Version comparison data:
• • • • • • •

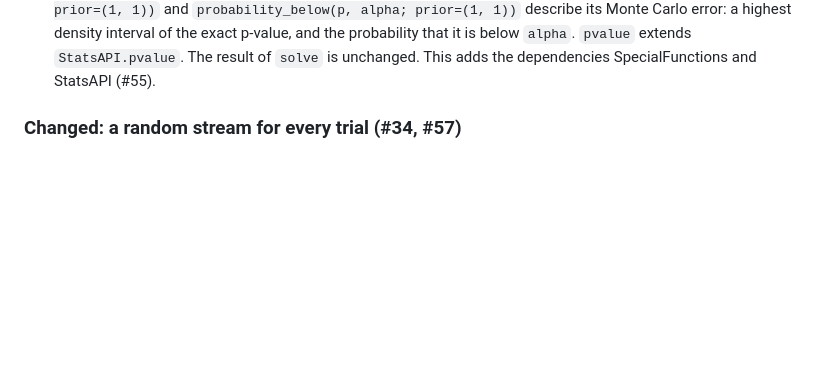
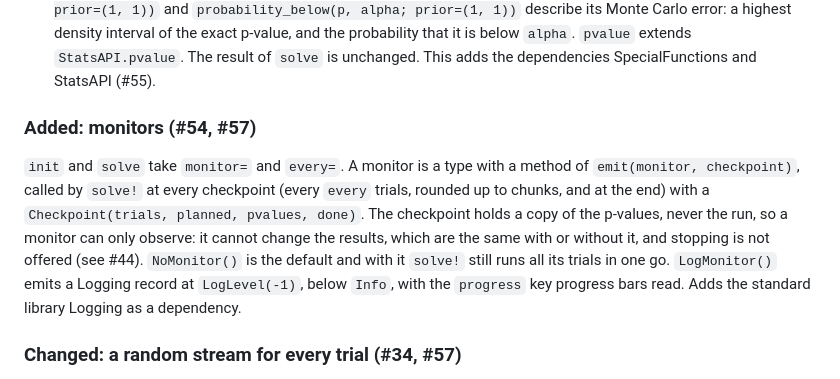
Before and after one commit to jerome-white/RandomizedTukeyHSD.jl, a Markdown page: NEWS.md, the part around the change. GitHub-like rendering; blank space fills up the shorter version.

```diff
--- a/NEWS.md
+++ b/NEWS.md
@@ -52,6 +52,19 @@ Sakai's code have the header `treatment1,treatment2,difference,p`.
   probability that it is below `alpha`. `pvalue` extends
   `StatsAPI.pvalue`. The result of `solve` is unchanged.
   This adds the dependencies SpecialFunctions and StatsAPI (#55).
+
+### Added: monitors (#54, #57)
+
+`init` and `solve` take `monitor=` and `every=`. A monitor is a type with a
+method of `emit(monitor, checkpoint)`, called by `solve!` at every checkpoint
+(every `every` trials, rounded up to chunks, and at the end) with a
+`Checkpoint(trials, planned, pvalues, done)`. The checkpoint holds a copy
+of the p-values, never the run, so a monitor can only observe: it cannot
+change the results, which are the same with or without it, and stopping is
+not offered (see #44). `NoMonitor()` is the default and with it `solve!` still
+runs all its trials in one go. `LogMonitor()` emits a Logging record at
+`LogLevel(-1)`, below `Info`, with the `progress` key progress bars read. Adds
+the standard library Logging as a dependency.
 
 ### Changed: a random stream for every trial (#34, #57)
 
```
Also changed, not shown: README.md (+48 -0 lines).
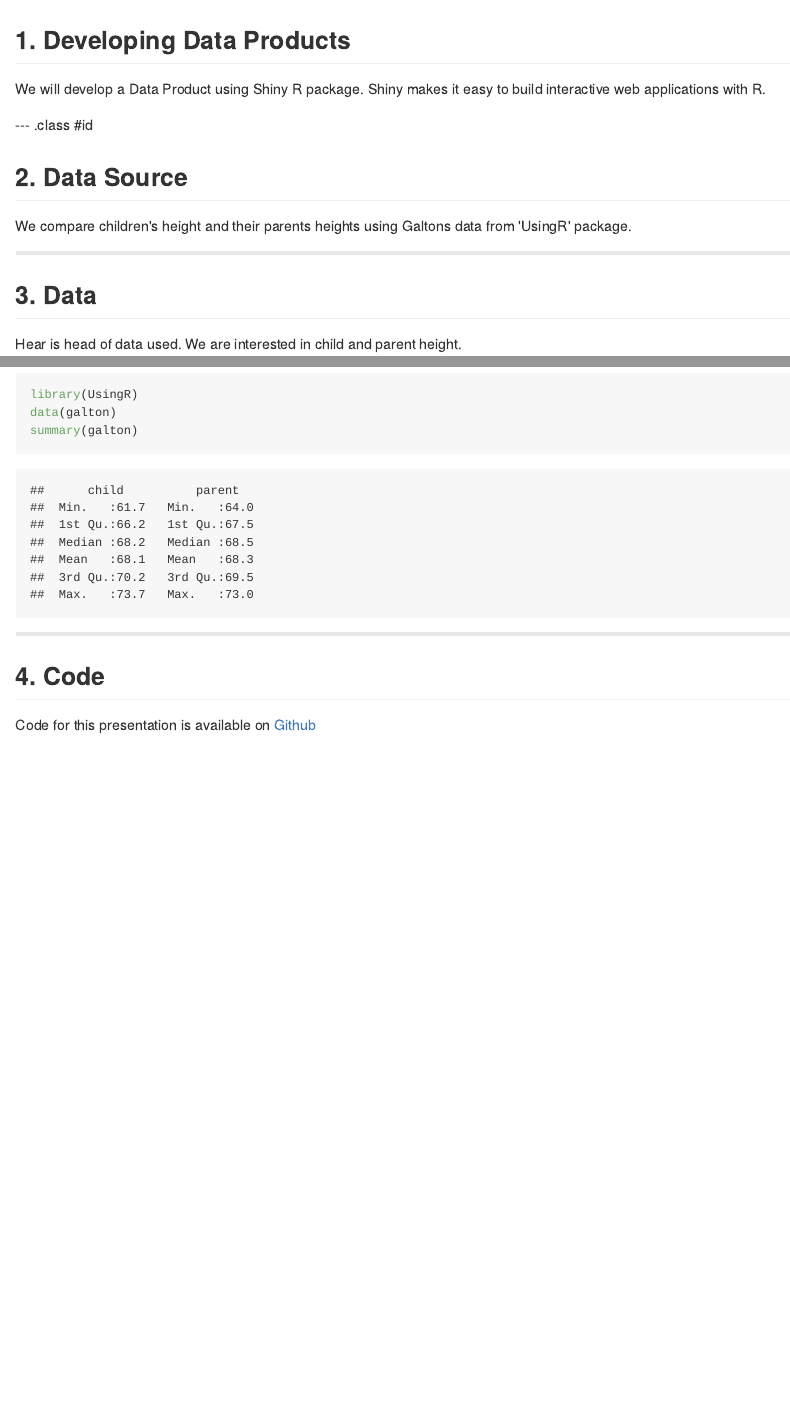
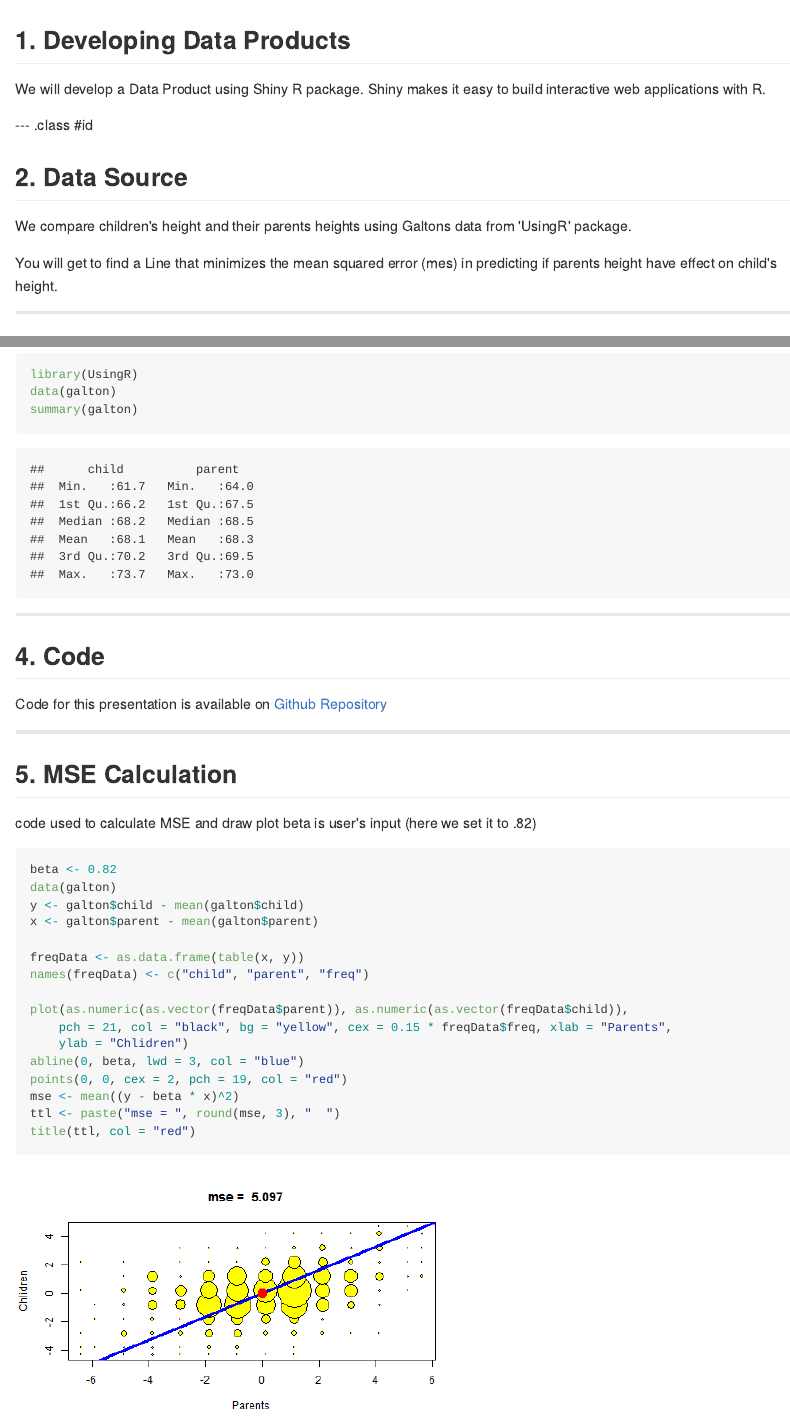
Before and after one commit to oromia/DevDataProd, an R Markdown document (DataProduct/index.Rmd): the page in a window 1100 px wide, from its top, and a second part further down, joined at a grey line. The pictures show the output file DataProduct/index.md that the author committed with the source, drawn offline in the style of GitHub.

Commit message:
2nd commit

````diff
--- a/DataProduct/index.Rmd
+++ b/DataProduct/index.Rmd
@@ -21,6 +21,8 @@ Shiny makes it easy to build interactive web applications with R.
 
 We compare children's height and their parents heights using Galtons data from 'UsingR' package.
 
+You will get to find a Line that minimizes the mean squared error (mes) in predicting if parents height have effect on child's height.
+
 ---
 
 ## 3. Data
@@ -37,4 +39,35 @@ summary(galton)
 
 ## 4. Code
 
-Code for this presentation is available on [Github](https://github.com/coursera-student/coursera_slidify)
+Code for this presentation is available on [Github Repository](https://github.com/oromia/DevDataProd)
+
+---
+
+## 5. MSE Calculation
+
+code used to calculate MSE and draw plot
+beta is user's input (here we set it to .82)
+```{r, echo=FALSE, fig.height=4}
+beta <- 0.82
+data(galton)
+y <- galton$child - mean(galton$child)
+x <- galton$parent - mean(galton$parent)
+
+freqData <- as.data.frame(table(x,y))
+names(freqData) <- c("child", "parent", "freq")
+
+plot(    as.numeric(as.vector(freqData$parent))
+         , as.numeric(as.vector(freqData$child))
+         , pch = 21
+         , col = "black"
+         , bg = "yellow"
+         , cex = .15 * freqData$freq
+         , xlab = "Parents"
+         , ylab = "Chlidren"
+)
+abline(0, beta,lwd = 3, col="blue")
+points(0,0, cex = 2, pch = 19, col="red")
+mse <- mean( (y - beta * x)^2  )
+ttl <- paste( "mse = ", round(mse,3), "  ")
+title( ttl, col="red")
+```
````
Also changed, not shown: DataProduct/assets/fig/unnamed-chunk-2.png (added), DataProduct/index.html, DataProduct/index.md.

• • • • • • •

§ Prompt
Each line of the entries holding the string "index" should be found and copied.

§ Your solution
Before and after one commit to oromia/DevDataProd, an R Markdown document (DataProduct/index.Rmd): the page in a window 1100 px wide, from its top, and a second part further down, joined at a grey line. The pictures show the output file DataProduct/index.md that the author committed with the source, drawn offline in the style of GitHub.
--- a/DataProduct/index.Rmd
+++ b/DataProduct/index.Rmd
Also changed, not shown: DataProduct/assets/fig/unnamed-chunk-2.png (added), DataProduct/index.html, DataProduct/index.md.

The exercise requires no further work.